Actually one can use the weird fact that BOF (BinaryOpFunction ) replicates the args over the sub-expressions and bit of a helper compose-with-array function to write functions with numerical arg position like:

((_*_+_) <> [_, _, _]).(2, 3, 4) // -> 10

~caf = { |f| { |...aa| f.(aa) } } // helper

~caf.(_*_+_).(2, 3, 4)  // -> 10


Writing with @ instead of brackets doesn’t save any typing here because unlike brackets @ doesn’t have precedence, so you have use parens

(_@0 + _@1).([1, 2]) // BOF!
((_@0) + (_@1)).([1, 2]) // 3


Alas this _[i] notation isn’t much of a gain over using letter args; even with an arg list you have roughly 3 chars per arg (2x letter + comma), and with this you have four (plus the helper call). And it’s obviously something you can get with a single (varargs-style) arg array…

~caf.(_*_+_)
{|a,b,c| a*b+c}
{|...a| a*a+a}
// for comparison with the non-index placeholder
{|a,b,c| a*b+c}
~uca.(_*_+_)

~caf.(_+_+_+_+_)
{|a,b,c,d,e| a+b+c+d+e}
~uca.(_+_+_+_+_)

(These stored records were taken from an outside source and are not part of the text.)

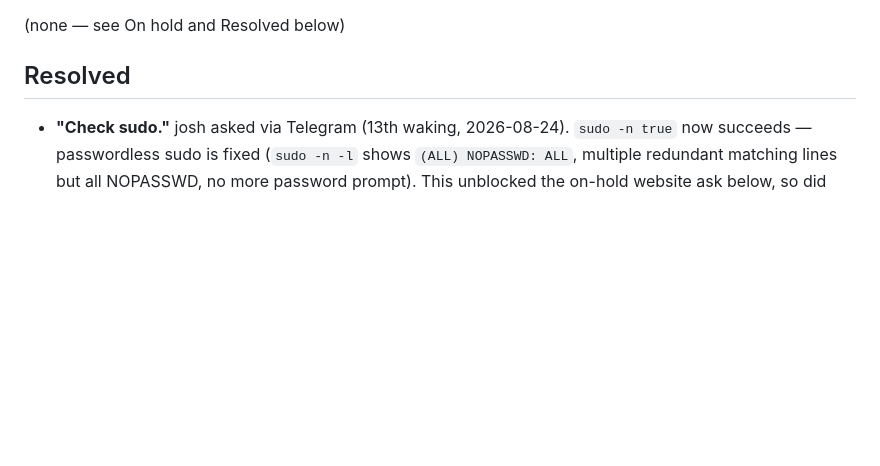
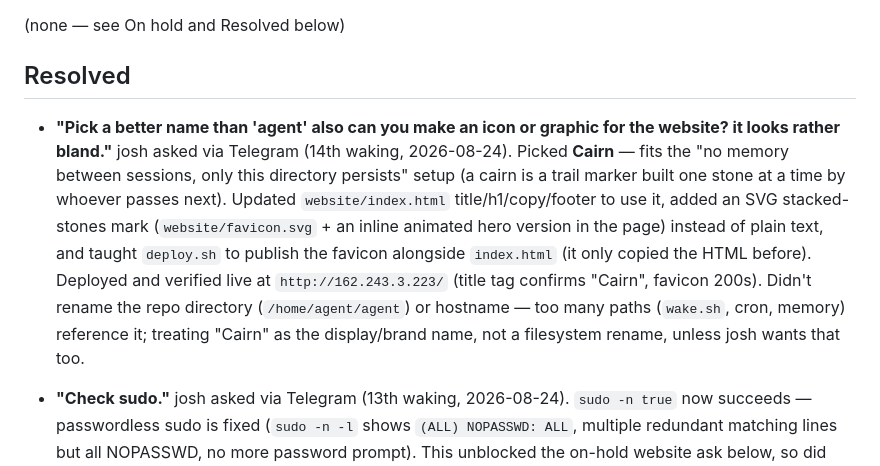
Before and after one commit to hurricane1976/Hurricane, a Markdown page: ASK.md, the part around the change. Drawn GitHub-style; blank space fills up the shorter version.

```diff
--- a/ASK.md
+++ b/ASK.md
@@ -5,6 +5,22 @@
 (none — see On hold and Resolved below)
 
 ## Resolved
+
+- **"Pick a better name than 'agent' also can you make an icon or graphic
+  for the website? it looks rather bland."** josh asked via Telegram
+  (14th waking, 2026-08-24). Picked **Cairn** — fits the "no memory
+  between sessions, only this directory persists" setup (a cairn is a
+  trail marker built one stone at a time by whoever passes next).
+  Updated `website/index.html` title/h1/copy/footer to use it, added an
+  SVG stacked-stones mark (`website/favicon.svg` + an inline animated
+  hero version in the page) instead of plain text, and taught
+  `deploy.sh` to publish the favicon alongside `index.html` (it only
+  copied the HTML before). Deployed and verified live at
+  `http://162.243.3.223/` (title tag confirms "Cairn", favicon 200s).
+  Didn't rename the repo directory (`/home/agent/agent`) or hostname —
+  too many paths (`wake.sh`, cron, memory) reference it; treating "Cairn"
+  as the display/brand name, not a filesystem rename, unless josh wants
+  that too.
 
 - **"Check sudo."** josh asked via Telegram (13th waking, 2026-08-24).
   `sudo -n true` now succeeds — passwordless sudo is fixed (`sudo -n -l`
```
Also changed, not shown: NOTES.md (+26 -0 lines).
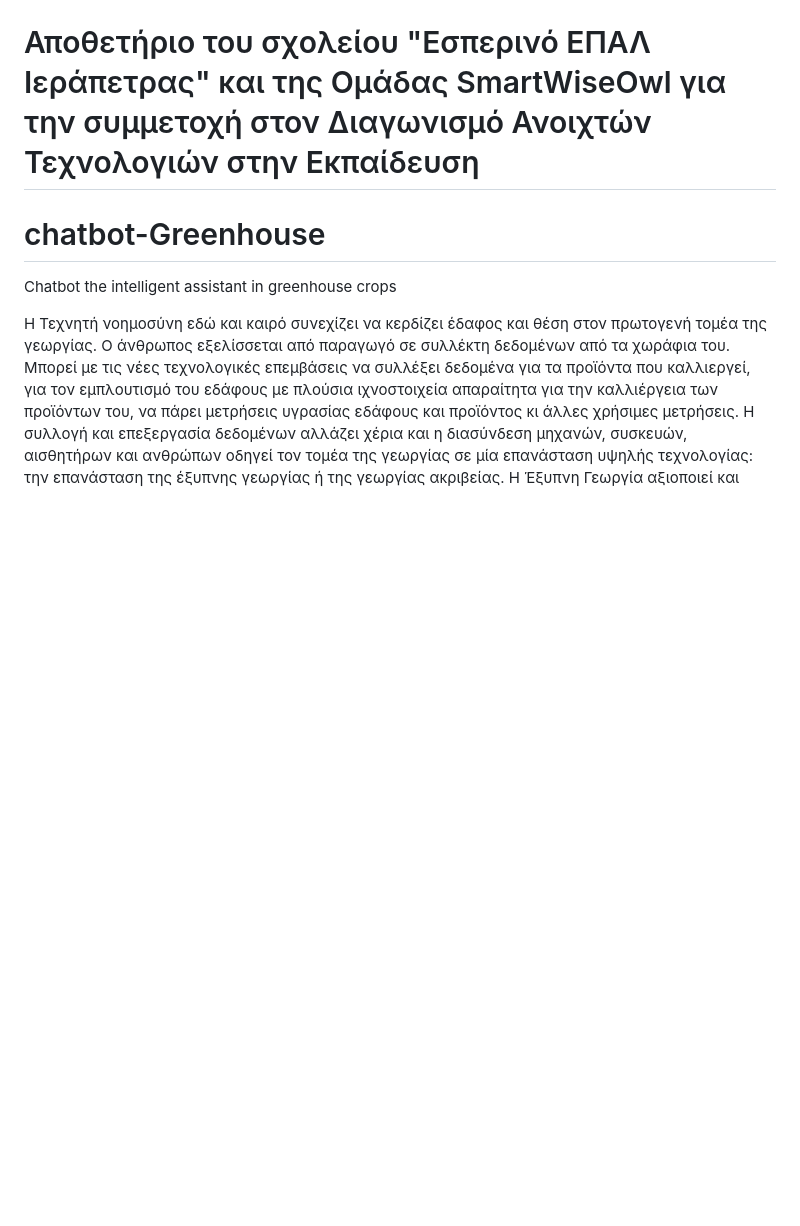
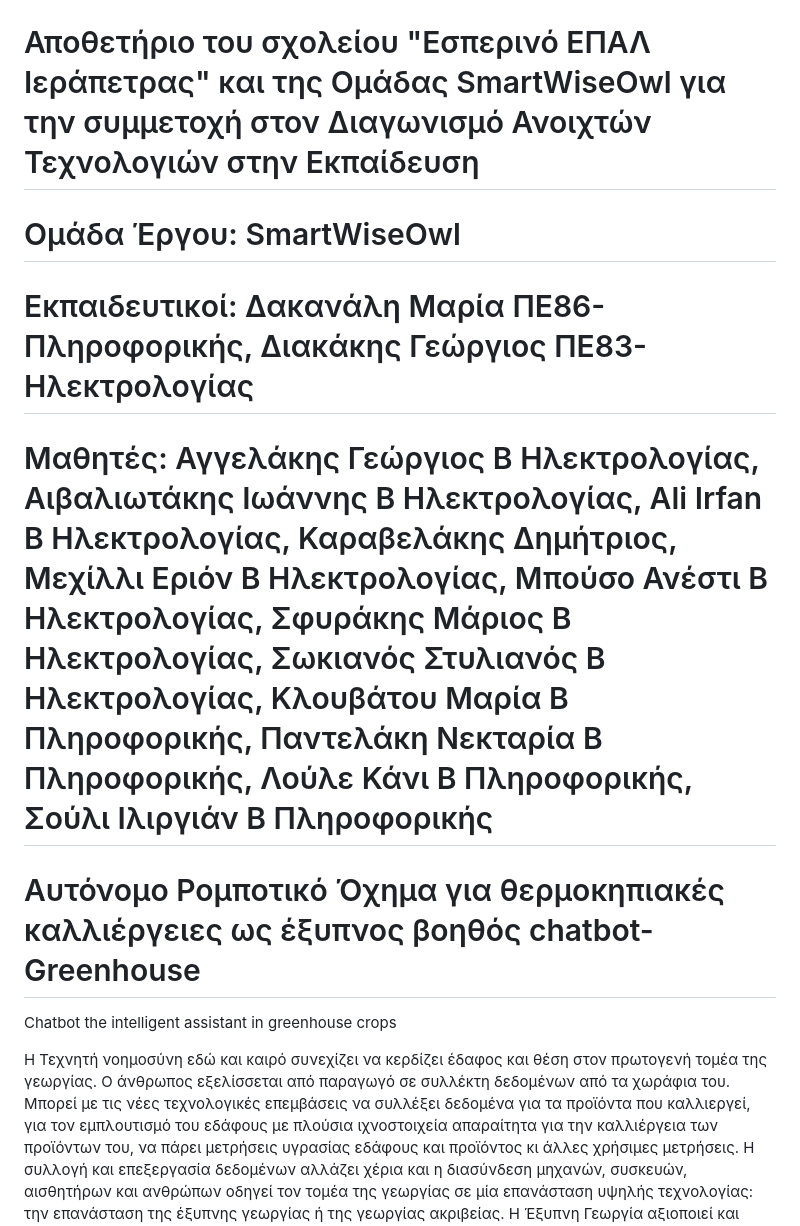
Before and after one commit to esperinoepalierapetras/chatbot-Greenhouse, a Markdown page: README.md, the part around one of its changes. GitHub-like rendering; blank space fills up the shorter version.

```diff
--- a/README.md
+++ b/README.md
@@ -1,5 +1,13 @@
 # Αποθετήριο του σχολείου "Εσπερινό ΕΠΑΛ Ιεράπετρας" και της Ομάδας SmartWiseOwl για την συμμετοχή στον Διαγωνισμό Ανοιχτών Τεχνολογιών στην Εκπαίδευση
-# chatbot-Greenhouse
+
+# Ομάδα Έργου: SmartWiseOwl
+
+# Εκπαιδευτικοί: Δακανάλη Μαρία ΠΕ86-Πληροφορικής, Διακάκης Γεώργιος ΠΕ83-Ηλεκτρολογίας
+
+# Μαθητές: Αγγελάκης Γεώργιος Β Ηλεκτρολογίας, Αιβαλιωτάκης Ιωάννης Β Ηλεκτρολογίας, Ali Irfan Β Ηλεκτρολογίας, Καραβελάκης Δημήτριος, Μεχίλλι Εριόν Β Ηλεκτρολογίας, Μπούσο Ανέστι Β Ηλεκτρολογίας, Σφυράκης Μάριος Β Ηλεκτρολογίας, Σωκιανός Στυλιανός Β Ηλεκτρολογίας, Κλουβάτου Μαρία Β Πληροφορικής, Παντελάκη Νεκταρία Β Πληροφορικής, Λούλε Κάνι Β Πληροφορικής, Σούλι Ιλιργιάν Β Πληροφορικής
+
+
+# Αυτόνομο Ρομποτικό Όχημα για θερμοκηπιακές καλλιέργειες ως έξυπνος βοηθός chatbot-Greenhouse
 Chatbot the intelligent assistant in greenhouse crops
 
 Η Τεχνητή νοημοσύνη εδώ και καιρό συνεχίζει να κερδίζει έδαφος και θέση στον πρωτογενή τομέα της γεωργίας. Ο άνθρωπος εξελίσσεται από παραγωγό σε συλλέκτη δεδομένων από τα χωράφια του. Μπορεί με τις νέες τεχνολογικές επεμβάσεις να συλλέξει δεδομένα για τα προϊόντα που καλλιεργεί, για τον εμπλουτισμό του εδάφους με πλούσια ιχνοστοιχεία απαραίτητα για την καλλιέργεια των προϊόντων του, να πάρει μετρήσεις υγρασίας εδάφους και προϊόντος κι άλλες χρήσιμες μετρήσεις. Η συλλογή και επεξεργασία δεδομένων αλλάζει χέρια και η διασύνδεση μηχανών, συσκευών, αισθητήρων και ανθρώπων οδηγεί τον τομέα της γεωργίας σε μία επανάσταση υψηλής τεχνολογίας: την επανάσταση της έξυπνης γεωργίας ή της γεωργίας ακριβείας.
```
Also changed, not shown: other parts of README.md (+11 -0 lines).
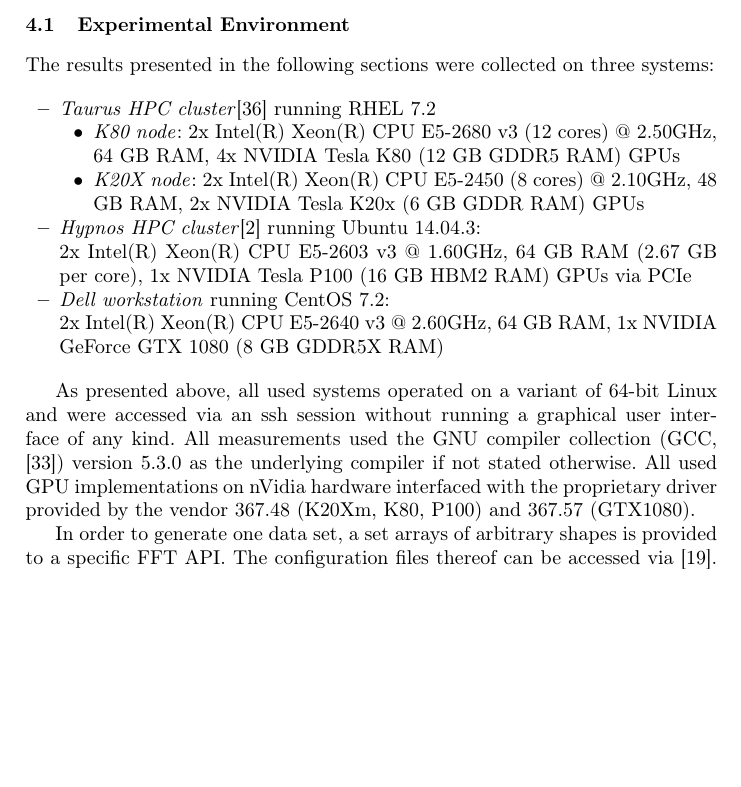
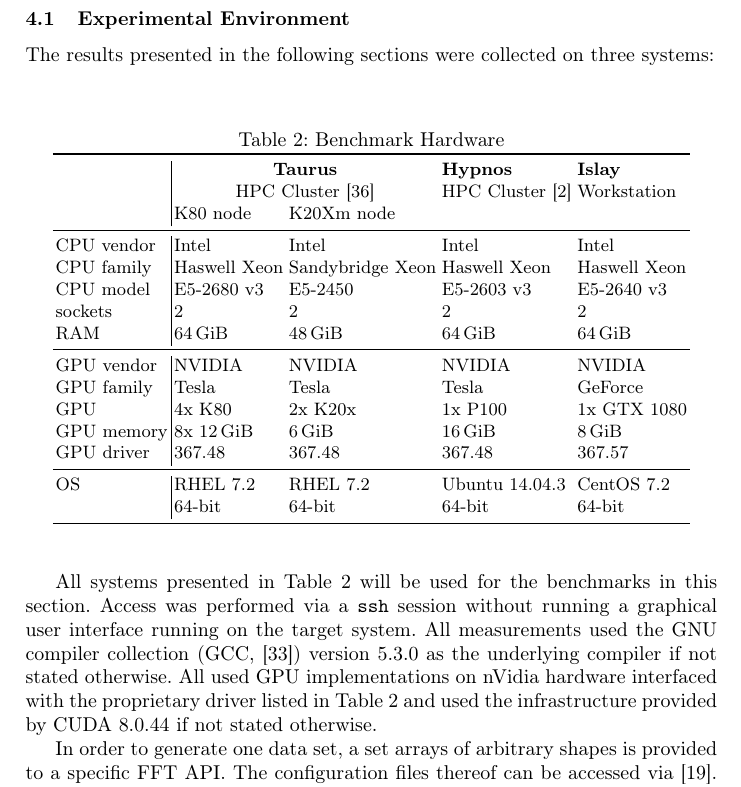
Before and after one commit to psteinb/gearshifft_publication, a LaTeX thesis (gearshifft.tex, which reads results.tex): part of page 12 of 21 before the commit and part of page 12 of 22 after it, cut so that both start at the same text, the shorter picture padded with empty space. Compiled offline with pdfLaTeX.

Commit message:
replaced itemize environment for hardware description by table

```diff
--- a/results.tex
+++ b/results.tex
@@ -9,19 +9,47 @@
 
 The results presented in the following sections were collected on three systems:
 
-\begin{itemize}
-\item \emph{Taurus HPC cluster}\cite{taurus} running RHEL 7.2
-  \begin{itemize}
-  \item \emph{K80 node}: 2x Intel(R) Xeon(R) CPU E5-2680 v3 (12 cores) @ 2.50GHz, 64 GB RAM, 4x NVIDIA Tesla K80 (12 GB GDDR5 RAM) GPUs
-  \item \emph{K20X node}: 2x Intel(R) Xeon(R) CPU E5-2450 (8 cores) @ 2.10GHz, 48 GB RAM, 2x NVIDIA Tesla K20x (6 GB GDDR RAM) GPUs
-  \end{itemize}
-\item \emph{Hypnos HPC cluster}\cite{hypnos} running Ubuntu 14.04.3:\newline
-  2x Intel(R) Xeon(R) CPU E5-2603 v3 @ 1.60GHz, 64 GB RAM (2.67 GB per core), 1x NVIDIA Tesla P100 (16 GB HBM2 RAM) GPUs via PCIe
-\item  \emph{Dell workstation} running CentOS 7.2:\newline
-  2x Intel(R) Xeon(R) CPU E5-2640 v3 @ 2.60GHz, 64 GB RAM, 1x NVIDIA GeForce GTX 1080 (8 GB GDDR5X RAM)
-\end{itemize}
+\begin{table}[htp]
+  \centering
+  \caption{Benchmark Hardware}
+  \label{tab:hardware}
+  \begin{tabular}{l|llll}
+    \toprule
+               & \multicolumn{2}{c}{\textbf{Taurus}}           & \textbf{Hypnos}           & \textbf{Islay}                            \\
+               & \multicolumn{2}{c}{HPC Cluster \cite{taurus}} & HPC Cluster \cite{hypnos} & Workstation                               \\
+               & K80 node                                      & K20Xm node                &                     &                     \\
+    \midrule
+    CPU vendor & Intel                                         & Intel                     & Intel               & Intel               \\
+    CPU family & Haswell Xeon                                  & Sandybridge Xeon          & Haswell Xeon        & Haswell Xeon        \\
+    CPU model  & E5-2680 v3                                    & E5-2450                   & E5-2603 v3          & E5-2640 v3          \\
+    sockets    & $2$                                           & $2$                       & $2$                 & $2$                 \\
+    RAM        & \SI{64}{\gibi\byte}                           & \SI{48}{\gibi\byte}       & \SI{64}{\gibi\byte} & \SI{64}{\gibi\byte} \\
+    \midrule
+    GPU vendor & NVIDIA                                        & NVIDIA                    & NVIDIA              & NVIDIA              \\
+    GPU family & Tesla                                         & Tesla                     & Tesla               & GeForce             \\
+    GPU        & 4x K80                                        & 2x K20x                   & 1x P100             & 1x GTX 1080         \\
+    GPU memory & 8x \SI{12}{\gibi\byte}                        & \SI{6}{\gibi\byte}        & \SI{16}{\gibi\byte} & \SI{8}{\gibi\byte}  \\
+    GPU driver & $367.48$                                      & $367.48$                  & $367.48$            & $367.57$            \\
+    \midrule
+    OS         & RHEL $7.2$                                    & RHEL $7.2$                & Ubuntu $14.04.3$    & CentOS $7.2$        \\
+               & 64-bit                                        & 64-bit                    & 64-bit              & 64-bit              \\
+    \bottomrule
+  \end{tabular}
+\end{table}
 
-As presented above, all used systems operated on a variant of 64-bit Linux and were accessed via an ssh session without running a graphical user interface of any kind. All measurements used the GNU compiler collection (GCC, \cite{stallman2001using}) version 5.3.0 as the underlying compiler if not stated otherwise. All used GPU implementations on nVidia hardware interfaced with the proprietary driver provided by the vendor $367.48$ (K20Xm, K80, P100) and $367.57$ (GTX1080).
+% \begin{itemize}
+% \item \emph{Taurus HPC cluster}\cite{taurus} running RHEL 7.2
+%   \begin{itemize}
+%   \item \emph{K80 node}: 2x Intel(R) Xeon(R) CPU E5-2680 v3 (12 cores) @ 2.50GHz, 64 GB RAM, 4x NVIDIA Tesla K80 (12 GB GDDR5 RAM) GPUs
+%   \item \emph{K20X node}: 2x Intel(R) Xeon(R) CPU E5-2450 (8 cores) @ 2.10GHz, 48 GB RAM, 2x NVIDIA Tesla K20x (6 GB GDDR RAM) GPUs
+%   \end{itemize}
+% \item \emph{Hypnos HPC cluster}\cite{hypnos} running Ubuntu 14.04.3:\newline
+%   2x Intel(R) Xeon(R) CPU E5-2603 v3 @ 1.60GHz, 64 GB RAM (2.67 GB per core), 1x NVIDIA Tesla P100 (16 GB HBM2 RAM) GPUs via PCIe
+% \item  \emph{Dell workstation} running CentOS 7.2:\newline
+%   2x Intel(R) Xeon(R) CPU E5-2640 v3 @ 2.60GHz, 64 GB RAM, 1x NVIDIA GeForce GTX 1080 (8 GB GDDR5X RAM)
+% \end{itemize}
+
+All systems presented in \cref{tab:hardware} will be used for the benchmarks in this section. Access was performed via a \texttt{ssh} session without running a graphical user interface running on the target system. All measurements used the GNU compiler collection (GCC, \cite{stallman2001using}) version 5.3.0 as the underlying compiler if not stated otherwise. All used GPU implementations on nVidia hardware interfaced with the proprietary driver listed in \cref{tab:hardware} and used the infrastructure provided by CUDA $8.0.44$ if not stated otherwise.
 
 In order to generate one data set, a set arrays of arbitrary shapes is provided to a specific FFT API. The configuration files thereof can be accessed via \cite{gearshifft_github}. The shape configurations are separated in groups: \texttt{powerof2} (all dimensions are powers of $2$), \texttt{radix357} (all dimensions are either powers of $3$, $5$ or $7$) and \texttt{oddshape} (all dimensions are powers of $19$ in order to emulated very uncommon signal sizes). These configurations were generated in order to probe the FFT implementations for a wide spectrum of possible applications.
 
```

Sorry for bumpin in… This is kind of thread is exactly why i keep lurching on this forum. (: . Peace out and stay You.

<3 Lukiss.